WORK ORDER:
Scan the records for the word "Also". Report each line where it occurs.

---- MATERIAL FOR THIS TASK

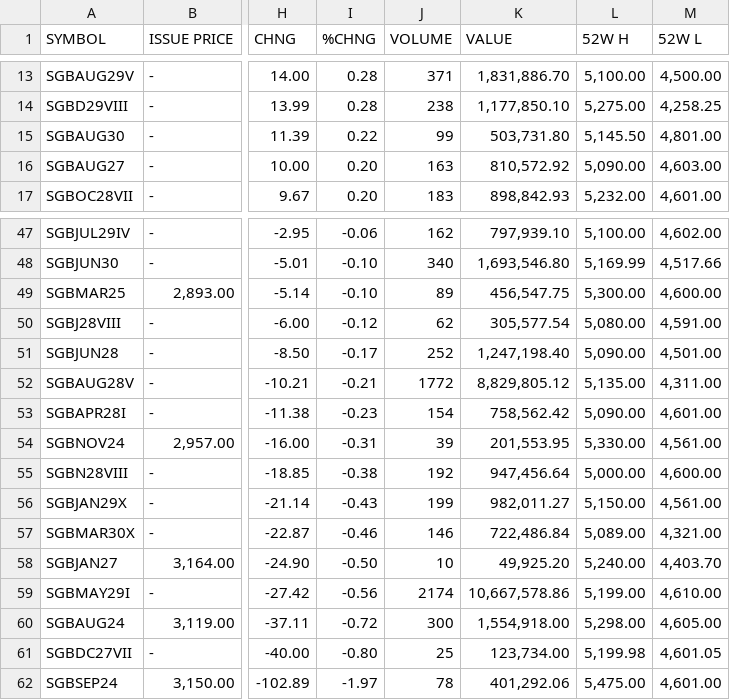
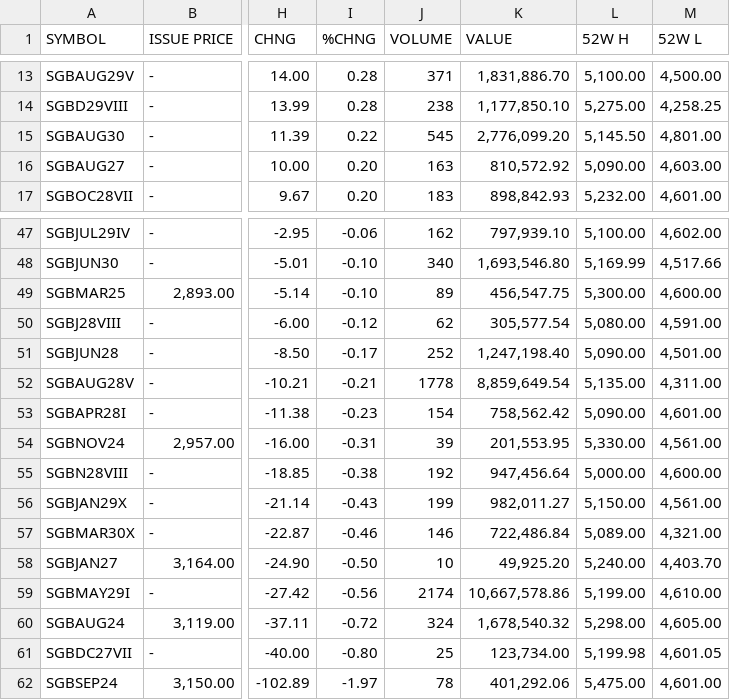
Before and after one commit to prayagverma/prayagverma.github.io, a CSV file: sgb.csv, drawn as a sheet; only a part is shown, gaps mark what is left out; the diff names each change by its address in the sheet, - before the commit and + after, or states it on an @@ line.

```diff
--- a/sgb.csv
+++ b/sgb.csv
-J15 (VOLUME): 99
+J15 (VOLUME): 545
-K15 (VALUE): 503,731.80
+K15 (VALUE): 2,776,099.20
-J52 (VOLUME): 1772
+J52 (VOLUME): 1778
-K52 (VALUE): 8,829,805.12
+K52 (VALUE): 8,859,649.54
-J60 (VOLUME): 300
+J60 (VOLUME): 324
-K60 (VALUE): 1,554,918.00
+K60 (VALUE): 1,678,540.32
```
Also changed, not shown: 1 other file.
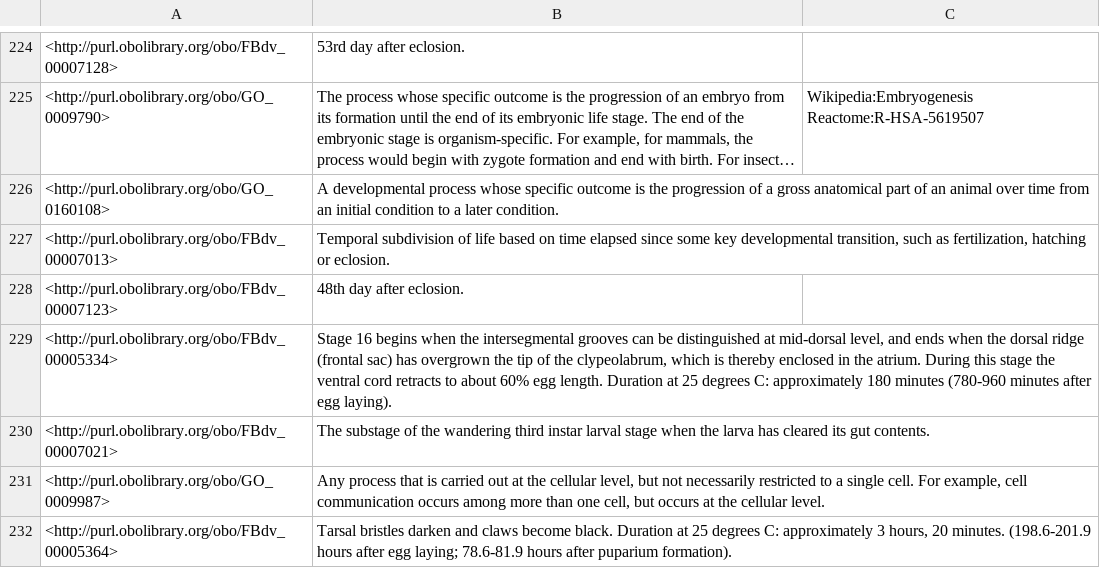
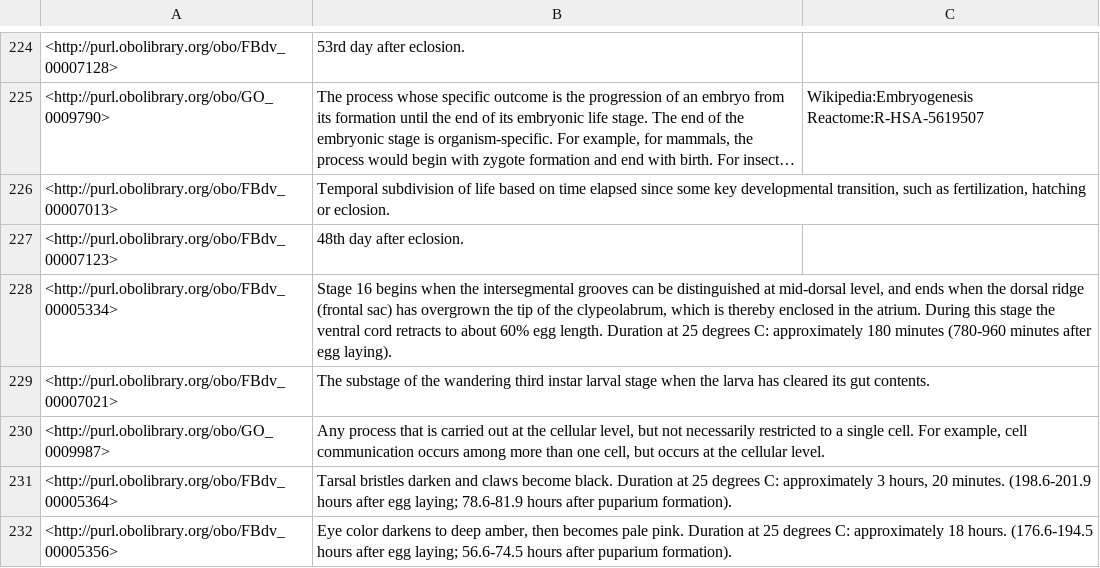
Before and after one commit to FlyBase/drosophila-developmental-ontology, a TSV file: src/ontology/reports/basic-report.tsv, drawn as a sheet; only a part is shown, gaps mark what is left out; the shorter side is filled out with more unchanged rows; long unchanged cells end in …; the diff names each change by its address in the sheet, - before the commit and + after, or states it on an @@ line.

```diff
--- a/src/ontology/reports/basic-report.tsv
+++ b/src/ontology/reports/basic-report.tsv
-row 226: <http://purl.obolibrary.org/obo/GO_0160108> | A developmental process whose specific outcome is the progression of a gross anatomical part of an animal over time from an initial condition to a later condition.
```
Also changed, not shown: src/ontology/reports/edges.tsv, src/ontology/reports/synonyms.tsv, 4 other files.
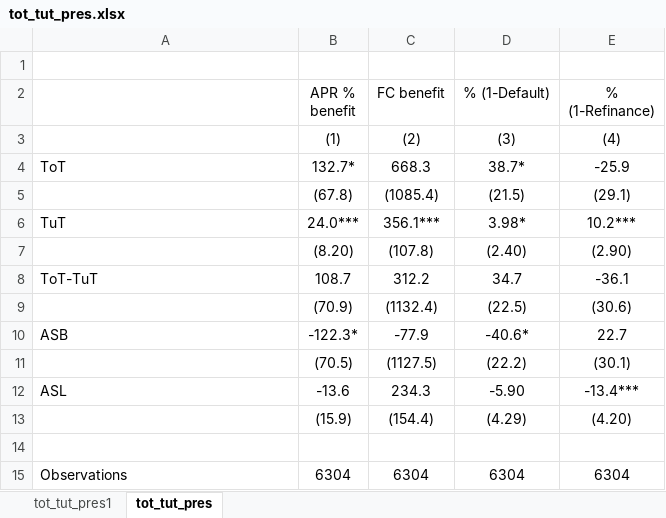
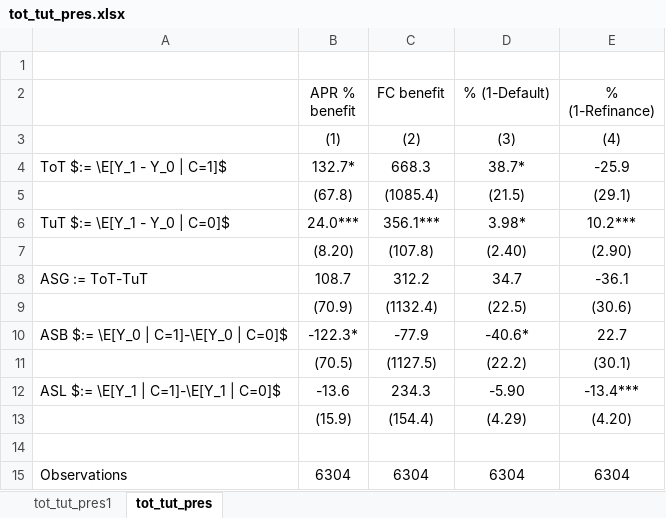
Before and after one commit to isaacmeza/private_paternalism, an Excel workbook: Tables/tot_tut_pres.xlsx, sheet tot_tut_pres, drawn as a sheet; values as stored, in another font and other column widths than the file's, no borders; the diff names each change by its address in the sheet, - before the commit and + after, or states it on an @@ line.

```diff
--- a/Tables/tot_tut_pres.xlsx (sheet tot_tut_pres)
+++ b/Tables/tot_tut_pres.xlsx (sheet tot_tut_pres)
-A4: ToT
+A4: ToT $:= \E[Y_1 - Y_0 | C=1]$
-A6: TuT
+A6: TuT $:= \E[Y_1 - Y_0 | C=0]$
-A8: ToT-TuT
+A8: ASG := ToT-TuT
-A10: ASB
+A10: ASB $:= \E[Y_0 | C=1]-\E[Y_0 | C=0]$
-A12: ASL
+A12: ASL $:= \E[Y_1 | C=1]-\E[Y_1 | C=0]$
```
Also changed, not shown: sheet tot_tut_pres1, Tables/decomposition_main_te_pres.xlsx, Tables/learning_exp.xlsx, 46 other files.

--------

SOLUTION FOR THIS EXERCISE:
Also changed, not shown: 1 other file.
Also changed, not shown: src/ontology/reports/edges.tsv, src/ontology/reports/synonyms.tsv, 4 other files.
Also changed, not shown: sheet tot_tut_pres1, Tables/decomposition_main_te_pres.xlsx, Tables/learning_exp.xlsx, 46 other files.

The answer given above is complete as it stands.